Might I take a moment to reflect on how time is flying. During the week, Dr B and I attended the school sports assembly. It was YoungB’s last such event, which is a somewhat sobering thought. We were delighted that the guest speaker was a rower; an Olympic finalist, what’s more. She spoke about the mental strength required to be an elite athlete. YoungB has yet to reach quite her level of mental strength but he has already proved that he can be focused and that he’s willing to put in a lot of hours to train for high level achievements. Fittingly, his prowess as a rower was recognised with the presentation of a Blue, the school’s highest sporting award.
The criteria are:
- Involvement in, service to and leadership of the sport;
- Commitment to the greater school sporting program;
- General attitude towards the school’s academic program; and
- Attributes as a role model.
We know our son with all his faults and quirky little ways and we know that he well deserved that recognition. His participation in and contribution to the school as a rower and all-round sportsman has been remarkable, especially to us, because when he started at the school, nobody would have picked him as a sporting type. He had a few physical handicaps, albeit minor but certainly drawbacks to sporting achievement, so the discovery of rowing was better than winning the lottery.

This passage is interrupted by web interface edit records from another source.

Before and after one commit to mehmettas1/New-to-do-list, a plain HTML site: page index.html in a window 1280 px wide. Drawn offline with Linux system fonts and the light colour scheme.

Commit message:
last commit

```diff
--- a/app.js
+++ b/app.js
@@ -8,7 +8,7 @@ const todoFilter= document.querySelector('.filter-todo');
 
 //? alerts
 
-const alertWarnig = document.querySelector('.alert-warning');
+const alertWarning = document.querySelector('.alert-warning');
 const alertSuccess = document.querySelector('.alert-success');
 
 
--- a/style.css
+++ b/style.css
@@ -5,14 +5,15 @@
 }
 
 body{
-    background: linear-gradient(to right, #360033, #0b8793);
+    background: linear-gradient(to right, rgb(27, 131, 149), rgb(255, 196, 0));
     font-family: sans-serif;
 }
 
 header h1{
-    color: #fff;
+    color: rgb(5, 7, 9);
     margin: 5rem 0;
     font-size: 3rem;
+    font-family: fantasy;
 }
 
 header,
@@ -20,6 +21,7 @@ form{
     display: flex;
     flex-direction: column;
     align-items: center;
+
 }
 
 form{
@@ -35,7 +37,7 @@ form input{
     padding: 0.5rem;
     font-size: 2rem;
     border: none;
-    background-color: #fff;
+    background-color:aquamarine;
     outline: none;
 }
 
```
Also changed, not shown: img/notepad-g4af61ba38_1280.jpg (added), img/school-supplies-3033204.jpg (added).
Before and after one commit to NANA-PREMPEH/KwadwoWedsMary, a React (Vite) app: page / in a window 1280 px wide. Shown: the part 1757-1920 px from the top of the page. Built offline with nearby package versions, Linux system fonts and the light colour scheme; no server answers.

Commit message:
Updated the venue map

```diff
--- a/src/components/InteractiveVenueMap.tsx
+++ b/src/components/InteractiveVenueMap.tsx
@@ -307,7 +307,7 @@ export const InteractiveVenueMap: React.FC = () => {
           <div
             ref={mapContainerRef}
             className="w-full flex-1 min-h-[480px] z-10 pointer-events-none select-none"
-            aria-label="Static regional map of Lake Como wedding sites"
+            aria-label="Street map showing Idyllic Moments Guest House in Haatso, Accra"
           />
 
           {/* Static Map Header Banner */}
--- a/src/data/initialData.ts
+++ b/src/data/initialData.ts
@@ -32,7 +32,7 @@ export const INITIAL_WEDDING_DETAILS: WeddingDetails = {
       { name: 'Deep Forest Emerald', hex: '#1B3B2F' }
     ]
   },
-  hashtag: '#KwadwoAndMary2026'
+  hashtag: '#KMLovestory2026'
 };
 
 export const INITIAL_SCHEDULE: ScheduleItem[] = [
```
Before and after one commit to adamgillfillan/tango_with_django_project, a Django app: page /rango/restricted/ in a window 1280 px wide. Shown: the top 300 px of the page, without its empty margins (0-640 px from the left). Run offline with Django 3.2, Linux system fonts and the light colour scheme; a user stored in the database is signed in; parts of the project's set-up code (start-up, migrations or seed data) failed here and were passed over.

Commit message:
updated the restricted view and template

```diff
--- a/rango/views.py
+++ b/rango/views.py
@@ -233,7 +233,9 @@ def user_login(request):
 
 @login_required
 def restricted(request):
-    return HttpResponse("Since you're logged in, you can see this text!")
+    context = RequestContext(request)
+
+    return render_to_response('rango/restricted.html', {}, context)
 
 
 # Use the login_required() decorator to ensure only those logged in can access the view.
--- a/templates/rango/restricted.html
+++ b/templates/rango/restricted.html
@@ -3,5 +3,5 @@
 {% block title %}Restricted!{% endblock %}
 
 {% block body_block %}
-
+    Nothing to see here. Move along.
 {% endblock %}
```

He is, as the citation suggested, a much-decorated rower and he has held a number of academic and sporting leadership positions throughout the five years he has been at the school. He is presently coaching junior rowers at a four-day camp, up on the big River. He will continue his association with the school, much as several of the other coaches are doing. When I waved him off and said I hoped he’d have a good time his response was along the lines of, “Four days torturing little kids? Sounds great!” Uh, I’m not entirely certain that that’s in the true spirit of a Blue!